Years ago, during my undergrad, I attended a lecture about grad school. One of my profs talked about his experience being a grad student, and how he’d worked between his undergrad and starting grad school. He made the point that if you save a little bit of money and bring it into your grad studies, life can become a lot more pleasant (with the ability to take a pretty undergrad out to a movie or to purchase the odd pitcher of beer).
At the time, I thought this was the most blatantly obvious thing I’d ever heard (I’ve always been a saver and had a bit of extra cash available, even through my undergrad). The funny thing though is, 1) most people don’t realize this and 2) it’s not just true about grad school – it’s true about life.
Say someone is working paycheck-to-paycheck, maybe supporting a family or maybe just themselves and a deluxe apartment in the sky. Every two weeks, his pay is eagerly devoured by all his life expenses, with anything extra he can afford disappearing into a credit card debt (that never seems to get smaller). Say on a Wednesday before payday the boss comes in and rips the guy a new hole for something that isn’t his fault. How is he feeling?
Take another guy, similar situation but no debt and 3 months of savings in the bank. Maybe his daughter only goes to 1 dance lesson per week, maybe his deluxe apartment is actually a shared 2 bedroom in a 30 year old building. His boss comes in and rips him a new hole for something that isn’t fair. How is he feeling? Pretty willing to tell the guy off and head home to enjoy a long weekend before starting his new job search, eh?
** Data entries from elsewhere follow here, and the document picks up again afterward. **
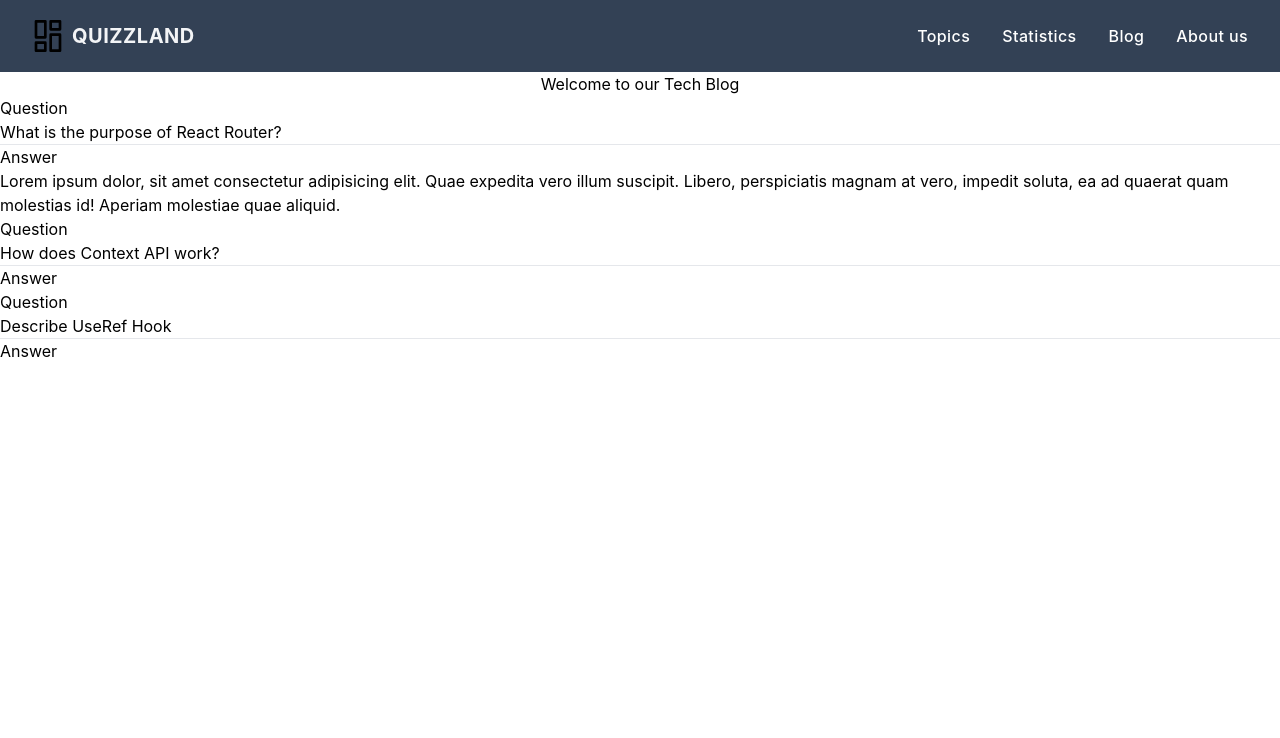
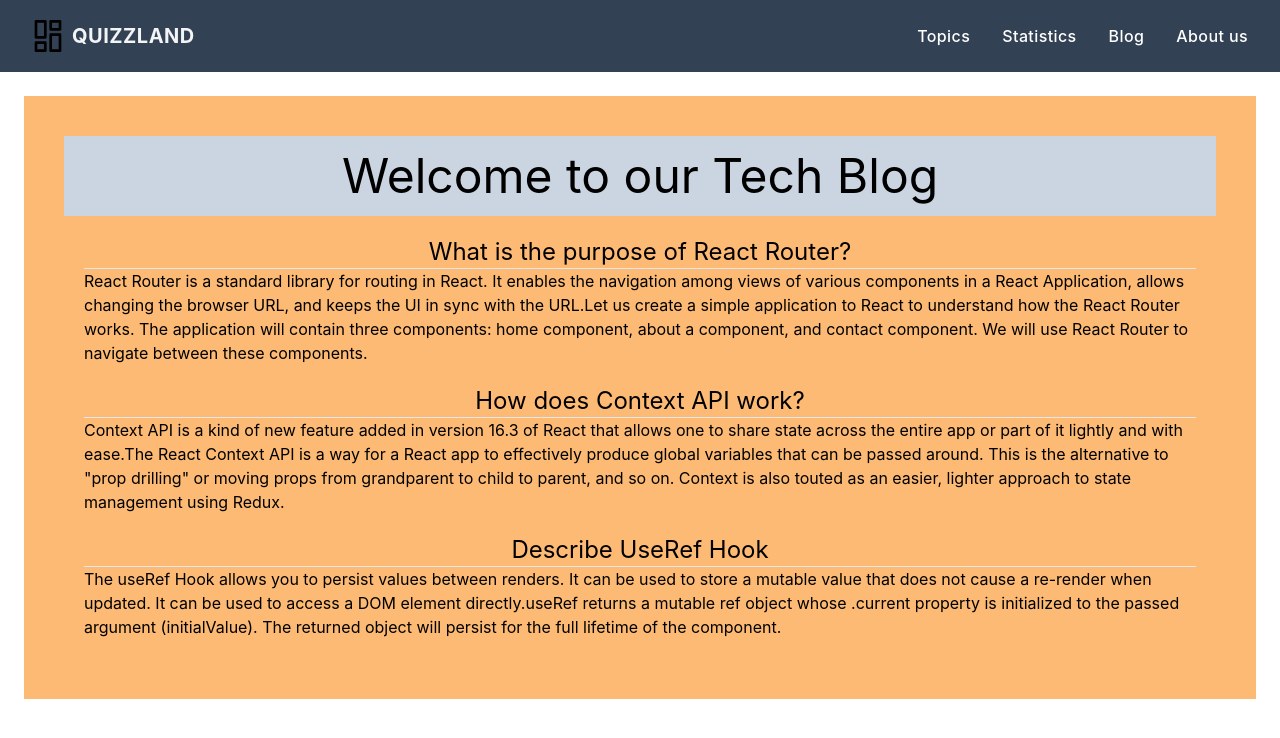
Before and after one commit to GreenerAsraf/assignment-9, a React (Create React App) app: page /blog in a window 1280 px wide. Shown: the top 738 px of the page. Built offline with nearby package versions, Linux system fonts and the light colour scheme.

Commit message:
blog added and answer added completely

```diff
--- a/src/Componants/About/About.js
+++ b/src/Componants/About/About.js
@@ -3,7 +3,7 @@ import React from 'react';
 const About = () => {
     return (
         <div>
-            <h3>THis is about page</h3>
+            <h3 className='text-3xl text-center'>THis is about page</h3>
         </div>
     );
 };
--- a/src/Componants/Blog/Blog.js
+++ b/src/Componants/Blog/Blog.js
@@ -2,34 +2,36 @@ import React from 'react';
 
 const Blog = () => {
     return (
-        <div>
-           <h3 className='text-center'>Welcome  to our Tech Blog</h3>
+        <div className='container-blog p-10 m-6 bg-orange-300'>
+           <h3 className='text-center bg-slate-300 p-4 text-5xl'>Welcome  to our Tech Blog</h3>
 
-           <div>
-           <h4>Question</h4>
-           <p>What is the purpose of React Router?</p>
+           <div className='m-5'>
+         <div className='text-center'>
+
+           <p className='text-2xl text-center'>What is the purpose of React Router?</p>
+         </div>
            <hr />
-           <h4>Answer</h4>
+
            <p>
-            Lorem ipsum dolor, sit amet consectetur adipisicing elit. Quae expedita vero illum suscipit. Libero, perspiciatis magnam at vero, impedit soluta, ea ad quaerat quam molestias id! Aperiam molestiae quae aliquid.
+           React Router is a standard library for routing in React. It enables the navigation among views of various components in a React Application, allows changing the browser URL, and keeps the UI in sync with the URL.Let us create a simple application to React to understand how the React Router works. The application will contain three components: home component, about a component, and contact component. We will use React Router to navigate between these components.
            </p>
            </div>
-           <div>
-           <h4>Question</h4>
-           <p>How does Context API work?</p>
+           <div  className='m-5'>
+
+           <p className='text-2xl text-center'>How does Context API work?</p>
            <hr />
-           <h4>Answer</h4>
+
            <p>
-
+           Context API is a kind of new feature added in version 16.3 of React that allows one to share state across the entire app or part of it lightly and with ease.The React Context API is a way for a React app to effectively produce global variables that can be passed around. This is the alternative to "prop drilling" or moving props from grandparent to child to parent, and so on. Context is also touted as an easier, lighter approach to state management using Redux.
            </p>
            </div>
-           <div>
-           <h4>Question</h4>
-           <p>Describe UseRef Hook</p>
+           <div  className='m-5'>
+
+           <p className='text-2xl text-center'>Describe UseRef Hook</p>
            <hr />
-           <h4>Answer</h4>
+
            <p>
-
+           The useRef Hook allows you to persist values between renders. It can be used to store a mutable value that does not cause a re-render when updated. It can be used to access a DOM element directly.useRef returns a mutable ref object whose .current property is initialized to the passed argument (initialValue). The returned object will persist for the full lifetime of the component.
            </p>
            </div>
 
```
The joke of it is, the employer would probably pick up on the first person’s desperation and would be less likely to chew the second guy out (because he’s probably stood up for himself in past situations). I suspect employers and managers often get a feel for the people who really need the next paycheck. In “The Millionaire Next Door” it talks about the two daughters of a rich guy. A man marries one daughter and accepts a cushy job at his company. The old bugger treats him like a servant in the house and after a couple cocktails starts calling him bozo. The other son-in-law politely refused a similar position and had refused monetary handouts, and every time he visited was treated as a honoured guest.
Your dignity shouldn’t be for sale. Especially for the consumer trinkets they offer these days. Having someone sense your desperation and run you down will make you feel far worse then the $300 running shoes or the trip to the all-inclusive made you feel good.
Being debt-free with 3 months of living expenses (either in the bank, in the stock market or in property) is half-way to freedom. Until then you’re just a slave.